The other Surge
If you think the word "Surge" applies only to Iraq, you're wrong. KTSP.com reports:
"The number of people coming to colleges who’ve had psychiatric treatment has increased tremendously," said Dr. Gerald Kay, a psychiatry professor at Wright State University and chair of the American Psychiatric Association committee on college mental health. ...
Reasons for the surge include the Americans with Disabilities Act, which gives mentally ill students the right to be at college, and increasingly sophisticated medications which enable them to function better than in the past. Recent surveys and studies underscore the scope of the increase.
A survey last year by the American College Health Association found that 8.5 percent of students had seriously considered suicide, and 15 percent were diagnosed for depression, up from 10 percent in 2000. The Anxiety Disorders Association of America found that 13 percent of students at major universities and 25 percent at liberal arts colleges are using campus mental health services.
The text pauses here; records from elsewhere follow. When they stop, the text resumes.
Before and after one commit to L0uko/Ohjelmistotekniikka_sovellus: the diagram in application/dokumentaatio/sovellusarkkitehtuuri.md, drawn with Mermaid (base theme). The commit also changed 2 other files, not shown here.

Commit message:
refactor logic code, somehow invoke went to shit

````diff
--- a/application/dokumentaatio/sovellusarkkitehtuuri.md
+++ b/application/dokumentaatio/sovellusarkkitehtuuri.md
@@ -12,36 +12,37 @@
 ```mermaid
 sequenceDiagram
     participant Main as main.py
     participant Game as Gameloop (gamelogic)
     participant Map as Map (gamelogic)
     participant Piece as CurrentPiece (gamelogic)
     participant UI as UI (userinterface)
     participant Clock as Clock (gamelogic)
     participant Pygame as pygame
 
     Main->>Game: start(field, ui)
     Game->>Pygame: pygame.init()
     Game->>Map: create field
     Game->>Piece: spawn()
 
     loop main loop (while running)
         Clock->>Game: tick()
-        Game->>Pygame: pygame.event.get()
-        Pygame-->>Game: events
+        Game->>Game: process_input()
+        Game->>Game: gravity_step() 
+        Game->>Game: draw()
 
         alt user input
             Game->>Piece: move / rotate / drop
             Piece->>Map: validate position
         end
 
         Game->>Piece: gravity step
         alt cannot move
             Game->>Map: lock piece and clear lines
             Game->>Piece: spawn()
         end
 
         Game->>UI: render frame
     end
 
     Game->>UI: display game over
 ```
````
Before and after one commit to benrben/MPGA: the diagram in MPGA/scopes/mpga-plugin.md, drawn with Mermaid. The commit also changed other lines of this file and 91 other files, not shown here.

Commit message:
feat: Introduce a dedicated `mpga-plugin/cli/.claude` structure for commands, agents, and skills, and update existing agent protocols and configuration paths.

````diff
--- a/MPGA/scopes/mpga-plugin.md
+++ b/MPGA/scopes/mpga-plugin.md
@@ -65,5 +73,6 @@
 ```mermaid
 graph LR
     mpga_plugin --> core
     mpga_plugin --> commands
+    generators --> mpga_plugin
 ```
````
So maybe Eugene Volkh is merely adapting to the changing times when he argues that qualified professors should not be prevented from carrying weapons to school.
Now of course if arming the five people for the extremely rare situation when they'll need to stop a madman will end up causing more harm than good in the much more common situations when there's no madman around, that might be a bad tradeoff. That is the argument I've heard against letting students possess weapons on-campus: They're young, they drink a lot, they'll start shooting when they get into a hot argument in class or at a debate. I'm not sure that's right, but let's say it is.
What, though, is the argument against allowing professors and other university staff to possess weapons, if they choose? (Assume the professors lack criminal records, and assume they go through whatever testing and modest training is required to get a concealed carry permit, or perhaps even some extra training.) One argument is that it's just dangerous for law-abiding citizens to have weapons, because they'll start shooting over arguments or fender-benders. But that's precisely the argument that has been rejected by the 38 states that allow any law-abiding citizen to get a concealed carry license (or, in 2 of the 38 states, to carry without a license). What's more, as I understand it, people who get such licenses have in fact almost never committed unjustified homicide or attempted homicide (or even lesser crimes) using their guns. Whatever the pluses or minuses of shall-issue, the "licenseholders will start shootouts over petty slights" theory has not been borne out.
But then flooding schools with people with mental problems and then arming professors seems like a hell of a way to run a railroad. Somewhere we have stumbled over a contradiction in our attitudes to modern life: that in pursuing our most altruistic instincts we have also opened the door to dangers against which we must defend ourselves. When we come forward with an open hand we are at our most vulnerable. Open societies are places of great possibility, for both good and evil.